As a capitalist, I have historically opposed “nationalisation”, as I believe major companies are better operated in the private sector compared to the public sector, which to be blunt, is often populated with politically motived and less commercially astute people.
In times of crisis though, we need exceptional measures.
It is virtually impossible for airlines to “independently” raise further funding at the moment. Their high levels of debt-to-assets make them very unattractive propositions for the world’s banks, and few pension funds would consider investing in the shares of major businesses that have virtually no revenues at the moment.

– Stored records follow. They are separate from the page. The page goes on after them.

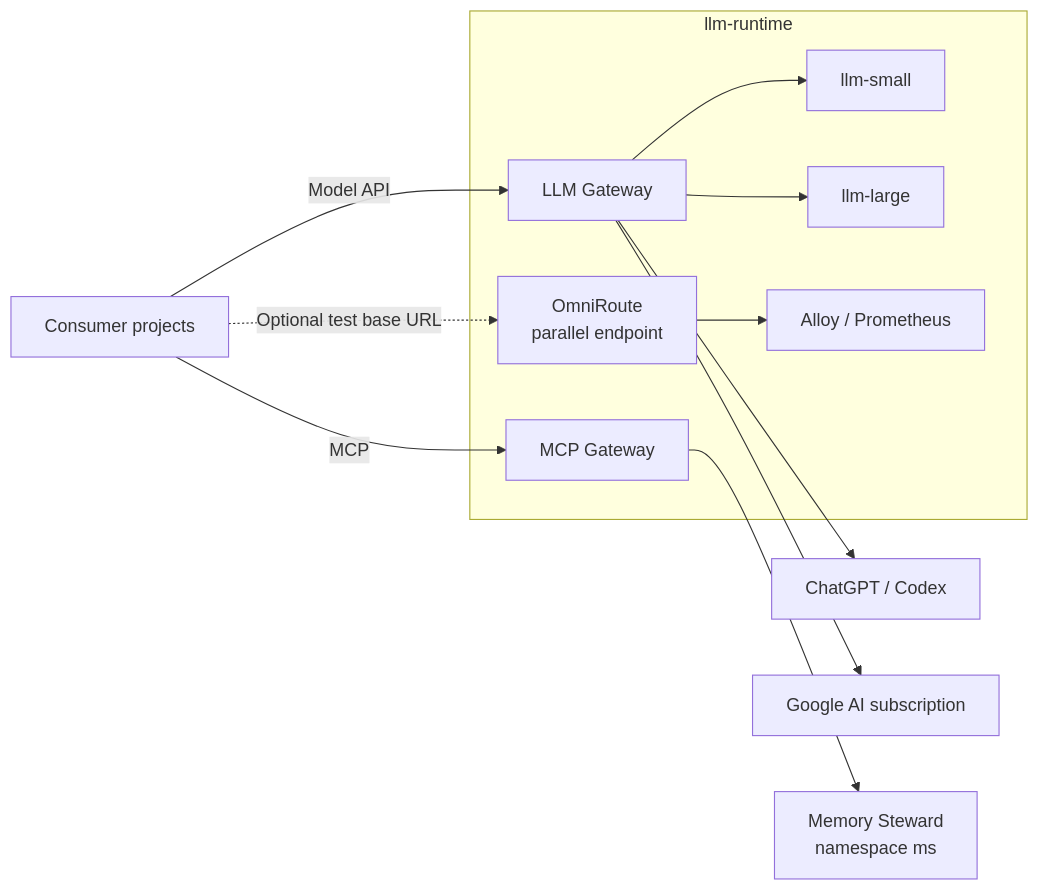
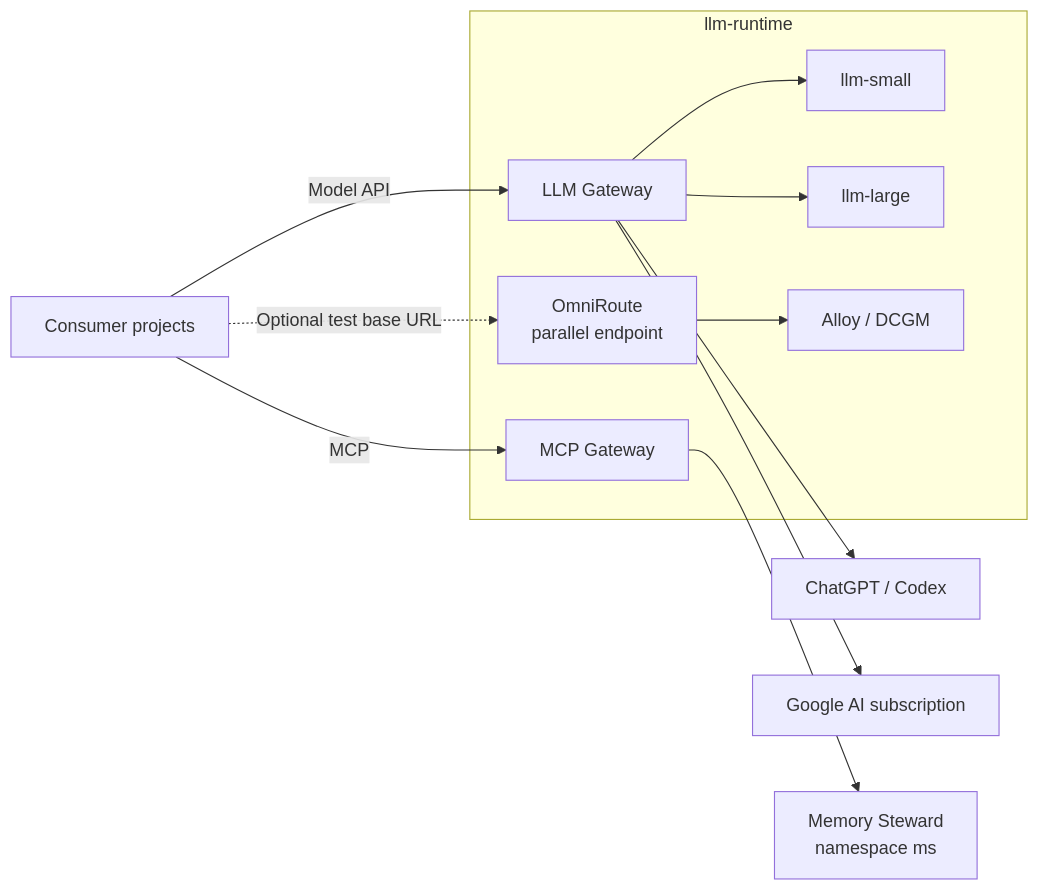
Before and after one commit to homel-dev/llm-runtime: the diagram in docs/01_overview.md, drawn with Mermaid. The commit also changed other lines of this file and 37 other files, not shown here.

````diff
--- a/docs/01_overview.md
+++ b/docs/01_overview.md
@@ -110,28 +109,28 @@
 ```mermaid
 flowchart LR
     C[Consumer projects]
 
     subgraph LRUNTIME[llm-runtime]
         G[LLM Gateway]
         O[OmniRoute<br/>parallel endpoint]
         S[llm-small]
         L[llm-large]
         M[MCP Gateway]
-        A[Alloy / Prometheus]
+        A[Alloy / DCGM]
     end
 
     P1[ChatGPT / Codex]
     P2[Google AI subscription]
     MS[Memory Steward<br/>namespace ms]
 
     C -->|Model API| G
     C -.->|Optional test base URL| O
     G --> S
     G --> L
     G --> P1
     G --> P2
     O --> A
 
     C -->|MCP| M
     M --> MS
 ```
````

The industry needs the government to launch what I would loosely describe as a “commercial nationalisation”, whereby the government provides guarantees to underpin a massive equity rights issue, where UK airlines issue more shares to raise billions in new funding.

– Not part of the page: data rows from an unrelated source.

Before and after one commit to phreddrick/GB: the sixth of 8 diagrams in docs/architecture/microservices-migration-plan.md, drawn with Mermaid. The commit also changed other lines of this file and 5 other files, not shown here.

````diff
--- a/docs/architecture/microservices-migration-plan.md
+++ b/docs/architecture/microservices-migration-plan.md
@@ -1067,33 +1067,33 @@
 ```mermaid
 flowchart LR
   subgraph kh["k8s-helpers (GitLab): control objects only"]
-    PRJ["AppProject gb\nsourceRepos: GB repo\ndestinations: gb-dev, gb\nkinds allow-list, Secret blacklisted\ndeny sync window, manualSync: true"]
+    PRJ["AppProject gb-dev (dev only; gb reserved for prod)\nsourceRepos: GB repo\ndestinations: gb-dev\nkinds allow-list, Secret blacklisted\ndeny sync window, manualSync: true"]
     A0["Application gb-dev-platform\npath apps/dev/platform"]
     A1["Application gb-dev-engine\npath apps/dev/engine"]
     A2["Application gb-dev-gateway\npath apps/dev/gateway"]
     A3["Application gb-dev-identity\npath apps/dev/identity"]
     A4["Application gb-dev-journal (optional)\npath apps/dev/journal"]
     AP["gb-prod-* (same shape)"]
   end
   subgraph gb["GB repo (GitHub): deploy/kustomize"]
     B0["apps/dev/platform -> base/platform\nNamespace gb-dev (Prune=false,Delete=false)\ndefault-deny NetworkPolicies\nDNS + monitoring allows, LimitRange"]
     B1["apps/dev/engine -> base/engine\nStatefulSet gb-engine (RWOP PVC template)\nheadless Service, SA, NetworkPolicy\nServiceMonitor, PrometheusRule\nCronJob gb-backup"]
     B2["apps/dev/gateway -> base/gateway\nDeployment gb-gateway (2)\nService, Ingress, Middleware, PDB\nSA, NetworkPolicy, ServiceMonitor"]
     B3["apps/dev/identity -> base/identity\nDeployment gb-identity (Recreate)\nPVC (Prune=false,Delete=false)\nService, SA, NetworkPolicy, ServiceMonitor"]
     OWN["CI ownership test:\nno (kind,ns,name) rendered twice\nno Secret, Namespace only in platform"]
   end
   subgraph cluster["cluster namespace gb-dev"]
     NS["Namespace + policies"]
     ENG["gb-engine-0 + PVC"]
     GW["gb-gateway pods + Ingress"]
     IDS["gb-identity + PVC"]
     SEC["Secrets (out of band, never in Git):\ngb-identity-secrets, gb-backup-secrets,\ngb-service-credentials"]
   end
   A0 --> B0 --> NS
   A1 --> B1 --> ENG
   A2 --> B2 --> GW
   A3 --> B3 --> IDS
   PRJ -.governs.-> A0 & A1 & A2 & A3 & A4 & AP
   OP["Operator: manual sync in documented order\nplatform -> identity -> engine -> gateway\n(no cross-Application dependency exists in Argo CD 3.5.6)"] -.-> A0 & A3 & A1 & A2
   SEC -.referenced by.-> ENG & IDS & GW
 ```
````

The government would have to guarantee to buy any left-over shares, at a fixed low price per share, in order to create certainty about the survival of the airlines. This certainty is what investors need, in order to take a longer-term view and grab shares at a low price, in inherently profitable airlines, that will quickly return to profitability once the coronavirus crisis passes.
Current European laws prevent state subsidies to airlines and ironically the heads of easyJet, British Airways and Ryanair vehemently opposed the attempted government rescue of Flybe. However, exceptional circumstances demand exceptional measures, and to hell with Europe, given Britain will be leaving the European Union in January 2021.
A major rights issue might not be popular with existing shareholders, as they will see a massive dilution in earnings per share and their annual dividends when the good times return, and the move will force airlines’ share prices even lower. Similarly, airline bosses may not want to be the ones to give shareholders this harsh message.